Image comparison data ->
━━━━

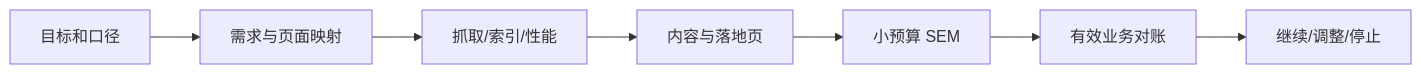
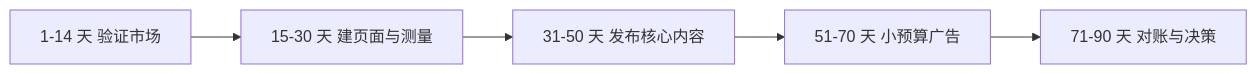
One commit to upJiang/jiang-blog-vitepress changed the diagram in docs/seo/seo-sem-90-day-runbook.md. Above: the diagram before and after it, drawn with Mermaid. The commit also changed other lines of this file and 164 other files, not shown here.

````diff
--- a/docs/seo/seo-sem-90-day-runbook.md
+++ b/docs/seo/seo-sem-90-day-runbook.md
@@ -21,9 +30,7 @@
 ```mermaid
 flowchart LR
-  A[目标和口径] --> B[需求与页面映射]
-  B --> C[抓取/索引/性能]
-  C --> D[内容与落地页]
-  D --> E[小预算 SEM]
-  E --> F[有效业务对账]
-  F --> G[继续/调整/停止]
+  A[1-14 天 验证市场] --> B[15-30 天 建页面与测量]
+  B --> C[31-50 天 发布核心内容]
+  C --> D[51-70 天 小预算广告]
+  D --> E[71-90 天 对账与决策]
 ```
````
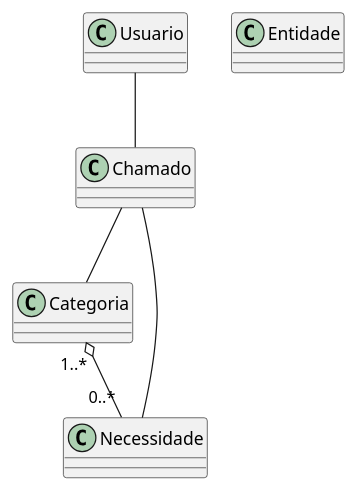
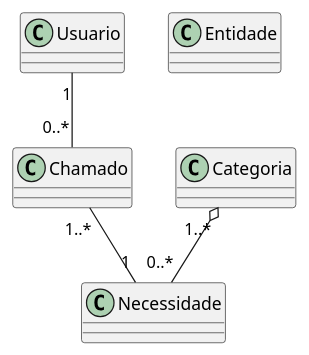
Before and after one commit to mihailov-vf/siscourb: the diagram in docs/UML/classes_entidade.puml, drawn with PlantUML. The commit also changed 3 other files, not shown here.

Commit message:
Adição de casos de usos parciais de registro de chamados e pequenas alterações no modelo UML

```diff
--- a/docs/UML/classes_entidade.puml
+++ b/docs/UML/classes_entidade.puml
@@ -1,14 +1,13 @@
 @startuml
 class Usuario
 class Entidade
 class Categoria
 class Necessidade
 class Chamado
 
 Categoria "1..*" o-- "0..*" Necessidade
 
-Usuario -- Chamado
-Chamado -- Categoria
-Chamado -- Necessidade
+Usuario "1" -- "0..*" Chamado
+Chamado "1..*"  -- "1" Necessidade
 
 @enduml
```
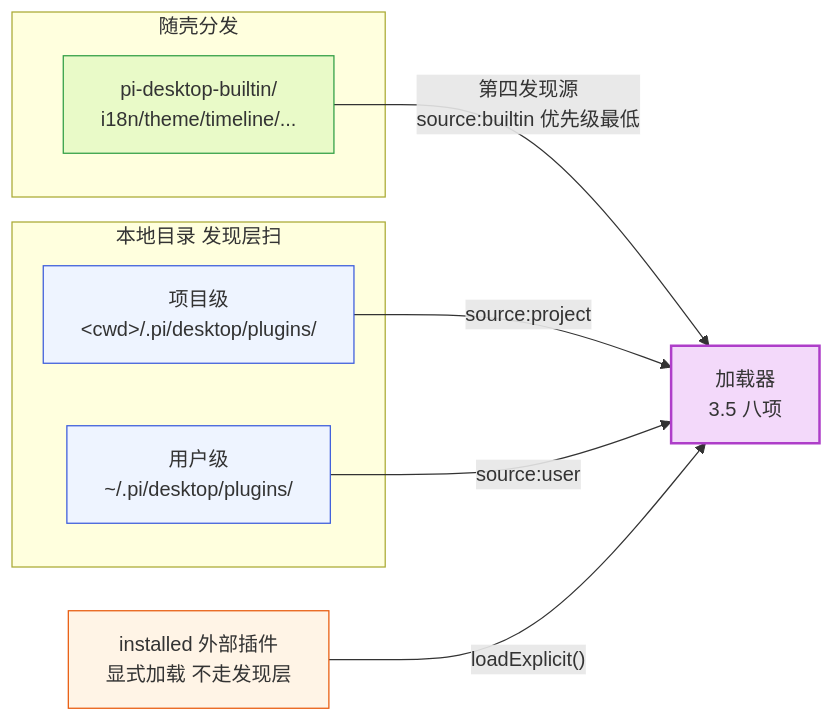
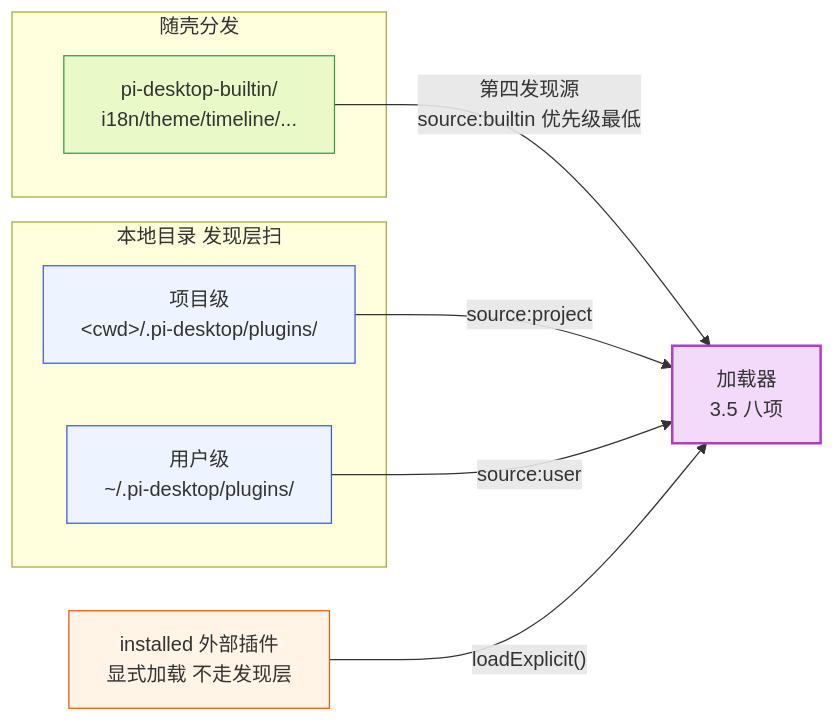
Diagram 14 of 38 in docs/structure/17-structure-tech-stack.md (GOODDAYDAY/my-harness-desktop), drawn with Mermaid before and after one commit. The commit also changed other lines of this file and 21 other files, not shown here.

````diff
--- a/docs/structure/17-structure-tech-stack.md
+++ b/docs/structure/17-structure-tech-stack.md
@@ -1205,23 +1205,23 @@
 ```mermaid
 flowchart LR
     subgraph DIST["随壳分发"]
         BUILTIN["pi-desktop-builtin/<br/>i18n/theme/timeline/..."]
     end
     subgraph LOCAL["本地目录 发现层扫"]
-        PROJ["项目级<br/>&lt;cwd&gt;/.pi/desktop/plugins/"]
-        USER["用户级<br/>~/.pi/desktop/plugins/"]
+        PROJ["项目级<br/>&lt;cwd&gt;/.pi-desktop/plugins/"]
+        USER["用户级<br/>~/.pi-desktop/plugins/"]
     end
     INST["installed 外部插件<br/>显式加载 不走发现层"]
     BUILTIN -->|"第四发现源<br/>source:builtin 优先级最低"| LOADER["加载器<br/>3.5 八项"]
     PROJ -->|"source:project"| LOADER
     USER -->|"source:user"| LOADER
     INST -->|"loadExplicit()"| LOADER
     classDef dist fill:#e9fac8,stroke:#2f9e44;
     classDef local fill:#eef4ff,stroke:#3b5bdb;
     classDef ext fill:#fff4e6,stroke:#e8590c;
     classDef load fill:#f3d9fa,stroke:#ae3ec9,stroke-width:2px;
     class BUILTIN dist;
     class PROJ,USER local;
     class INST ext;
     class LOADER load;
 ```
````
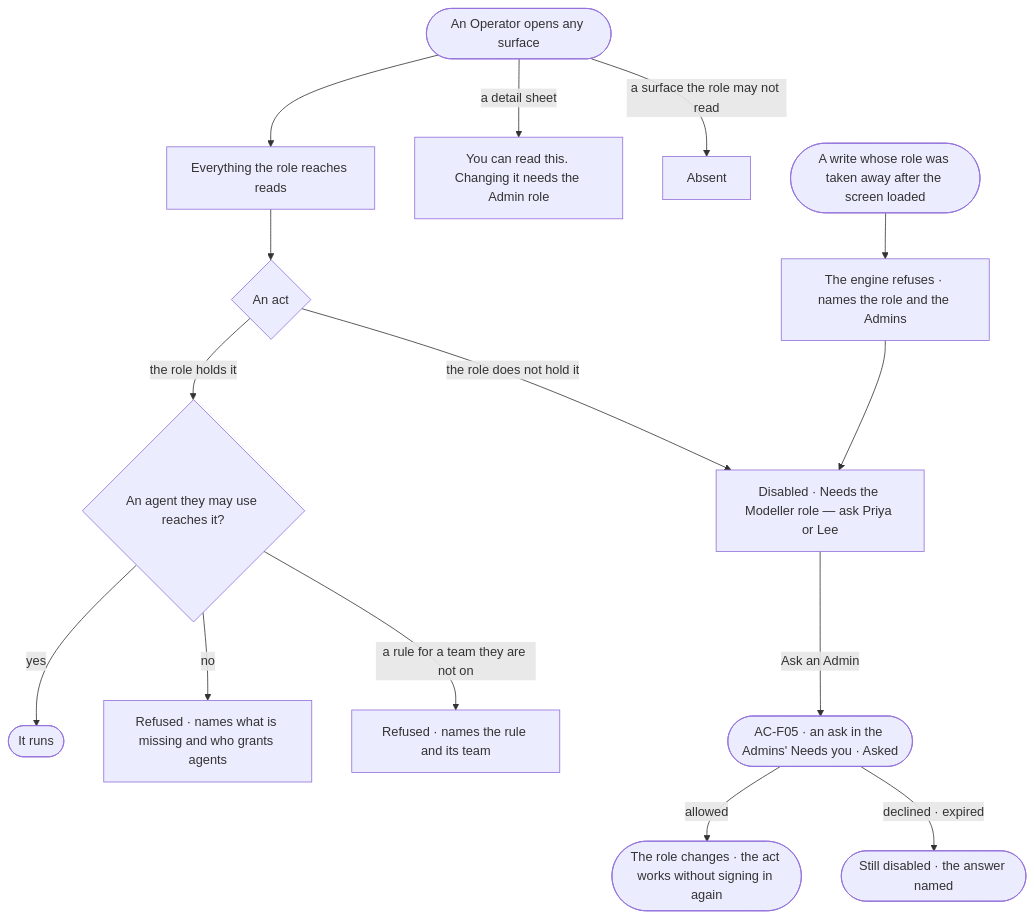
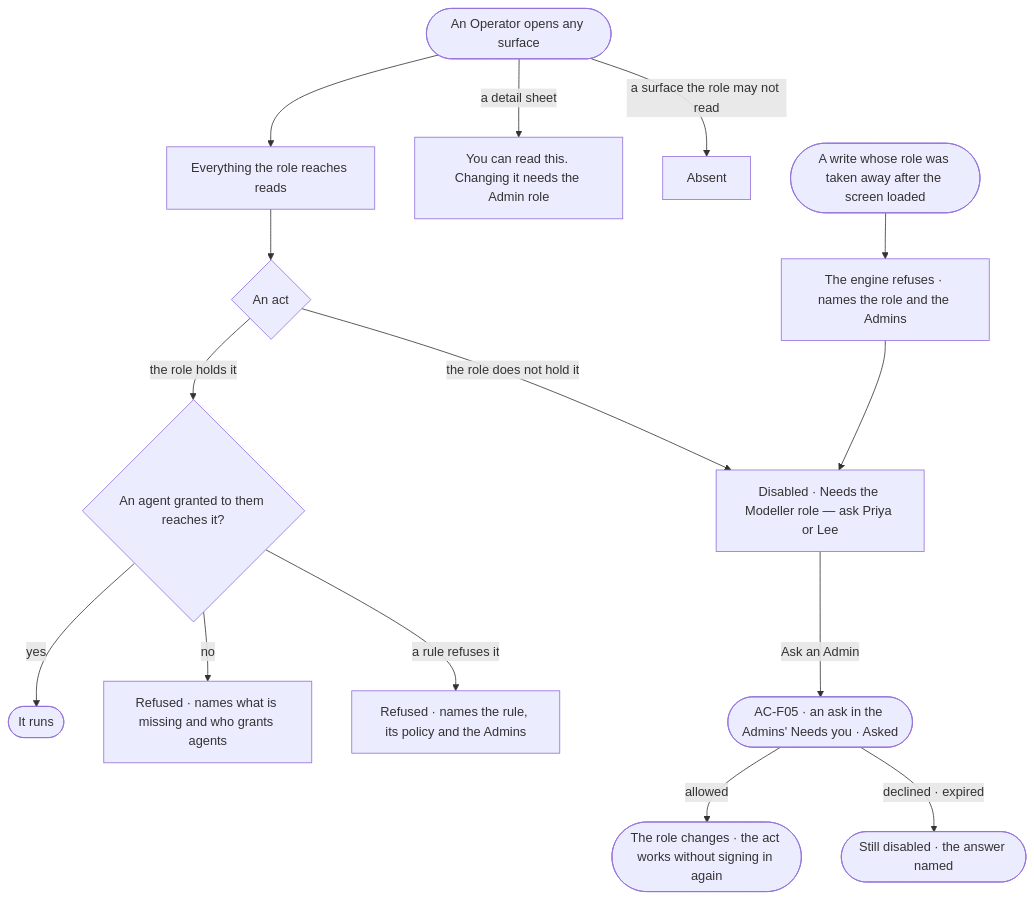
One commit to invana/invana changed the diagram in specs/os/access/features/AC-F02-access-policies/stories/AC-07-read-without-the-role-and-know-who-to-ask/story.md. Above: the diagram before and after it, drawn with Mermaid. The commit also changed other lines of this file and 300 other files, not shown here.

````diff
--- a/specs/os/access/features/AC-F02-access-policies/stories/AC-07-read-without-the-role-and-know-who-to-ask/story.md
+++ b/specs/os/access/features/AC-F02-access-policies/stories/AC-07-read-without-the-role-and-know-who-to-ask/story.md
@@ -26,16 +26,16 @@
 ```mermaid
 flowchart TD
   o([An Operator opens any surface]) --> r["Everything the role reaches reads"]
   r --> a{"An act"}
-  a -->|the role holds it| u{"An agent they may use reaches it?"}
+  a -->|the role holds it| u{"An agent granted to them reaches it?"}
   u -->|yes| d(["It runs"])
   u -->|no| na["Refused · names what is missing and who grants agents"]
-  u -->|a rule for a team they are not on| tn["Refused · names the rule and its team"]
+  u -->|a rule refuses it| tn["Refused · names the rule, its policy and the Admins"]
   a -->|the role does not hold it| x["Disabled · Needs the Modeller role — ask Priya or Lee"]
   x -->|Ask an Admin| inb(["AC-F05 · an ask in the Admins' Needs you · Asked"])
   inb -->|allowed| g(["The role changes · the act works without signing in again"])
   inb -->|declined · expired| d2(["Still disabled · the answer named"])
   o -->|a detail sheet| ro["You can read this. Changing it needs the Admin role"]
   o -->|a surface the role may not read| ab["Absent"]
   w([A write whose role was taken away after the screen loaded]) --> e["The engine refuses · names the role and the Admins"] --> x
 ```
````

━━━━

Word for word, repeat the data above with the pictures left out.

One commit to upJiang/jiang-blog-vitepress changed the diagram in docs/seo/seo-sem-90-day-runbook.md. Above: the diagram before and after it, drawn with Mermaid. The commit also changed other lines of this file and 164 other files, not shown here.

````diff
--- a/docs/seo/seo-sem-90-day-runbook.md
+++ b/docs/seo/seo-sem-90-day-runbook.md
@@ -21,9 +30,7 @@
 ```mermaid
 flowchart LR
-  A[目标和口径] --> B[需求与页面映射]
-  B --> C[抓取/索引/性能]
-  C --> D[内容与落地页]
-  D --> E[小预算 SEM]
-  E --> F[有效业务对账]
-  F --> G[继续/调整/停止]
+  A[1-14 天 验证市场] --> B[15-30 天 建页面与测量]
+  B --> C[31-50 天 发布核心内容]
+  C --> D[51-70 天 小预算广告]
+  D --> E[71-90 天 对账与决策]
 ```
````
Before and after one commit to mihailov-vf/siscourb: the diagram in docs/UML/classes_entidade.puml, drawn with PlantUML. The commit also changed 3 other files, not shown here.

Commit message:
Adição de casos de usos parciais de registro de chamados e pequenas alterações no modelo UML

```diff
--- a/docs/UML/classes_entidade.puml
+++ b/docs/UML/classes_entidade.puml
@@ -1,14 +1,13 @@
 @startuml
 class Usuario
 class Entidade
 class Categoria
 class Necessidade
 class Chamado
 
 Categoria "1..*" o-- "0..*" Necessidade
 
-Usuario -- Chamado
-Chamado -- Categoria
-Chamado -- Necessidade
+Usuario "1" -- "0..*" Chamado
+Chamado "1..*"  -- "1" Necessidade
 
 @enduml
```
Diagram 14 of 38 in docs/structure/17-structure-tech-stack.md (GOODDAYDAY/my-harness-desktop), drawn with Mermaid before and after one commit. The commit also changed other lines of this file and 21 other files, not shown here.

````diff
--- a/docs/structure/17-structure-tech-stack.md
+++ b/docs/structure/17-structure-tech-stack.md
@@ -1205,23 +1205,23 @@
 ```mermaid
 flowchart LR
     subgraph DIST["随壳分发"]
         BUILTIN["pi-desktop-builtin/<br/>i18n/theme/timeline/..."]
     end
     subgraph LOCAL["本地目录 发现层扫"]
-        PROJ["项目级<br/>&lt;cwd&gt;/.pi/desktop/plugins/"]
-        USER["用户级<br/>~/.pi/desktop/plugins/"]
+        PROJ["项目级<br/>&lt;cwd&gt;/.pi-desktop/plugins/"]
+        USER["用户级<br/>~/.pi-desktop/plugins/"]
     end
     INST["installed 外部插件<br/>显式加载 不走发现层"]
     BUILTIN -->|"第四发现源<br/>source:builtin 优先级最低"| LOADER["加载器<br/>3.5 八项"]
     PROJ -->|"source:project"| LOADER
     USER -->|"source:user"| LOADER
     INST -->|"loadExplicit()"| LOADER
     classDef dist fill:#e9fac8,stroke:#2f9e44;
     classDef local fill:#eef4ff,stroke:#3b5bdb;
     classDef ext fill:#fff4e6,stroke:#e8590c;
     classDef load fill:#f3d9fa,stroke:#ae3ec9,stroke-width:2px;
     class BUILTIN dist;
     class PROJ,USER local;
     class INST ext;
     class LOADER load;
 ```
````
One commit to invana/invana changed the diagram in specs/os/access/features/AC-F02-access-policies/stories/AC-07-read-without-the-role-and-know-who-to-ask/story.md. Above: the diagram before and after it, drawn with Mermaid. The commit also changed other lines of this file and 300 other files, not shown here.

````diff
--- a/specs/os/access/features/AC-F02-access-policies/stories/AC-07-read-without-the-role-and-know-who-to-ask/story.md
+++ b/specs/os/access/features/AC-F02-access-policies/stories/AC-07-read-without-the-role-and-know-who-to-ask/story.md
@@ -26,16 +26,16 @@
 ```mermaid
 flowchart TD
   o([An Operator opens any surface]) --> r["Everything the role reaches reads"]
   r --> a{"An act"}
-  a -->|the role holds it| u{"An agent they may use reaches it?"}
+  a -->|the role holds it| u{"An agent granted to them reaches it?"}
   u -->|yes| d(["It runs"])
   u -->|no| na["Refused · names what is missing and who grants agents"]
-  u -->|a rule for a team they are not on| tn["Refused · names the rule and its team"]
+  u -->|a rule refuses it| tn["Refused · names the rule, its policy and the Admins"]
   a -->|the role does not hold it| x["Disabled · Needs the Modeller role — ask Priya or Lee"]
   x -->|Ask an Admin| inb(["AC-F05 · an ask in the Admins' Needs you · Asked"])
   inb -->|allowed| g(["The role changes · the act works without signing in again"])
   inb -->|declined · expired| d2(["Still disabled · the answer named"])
   o -->|a detail sheet| ro["You can read this. Changing it needs the Admin role"]
   o -->|a surface the role may not read| ab["Absent"]
   w([A write whose role was taken away after the screen loaded]) --> e["The engine refuses · names the role and the Admins"] --> x
 ```
````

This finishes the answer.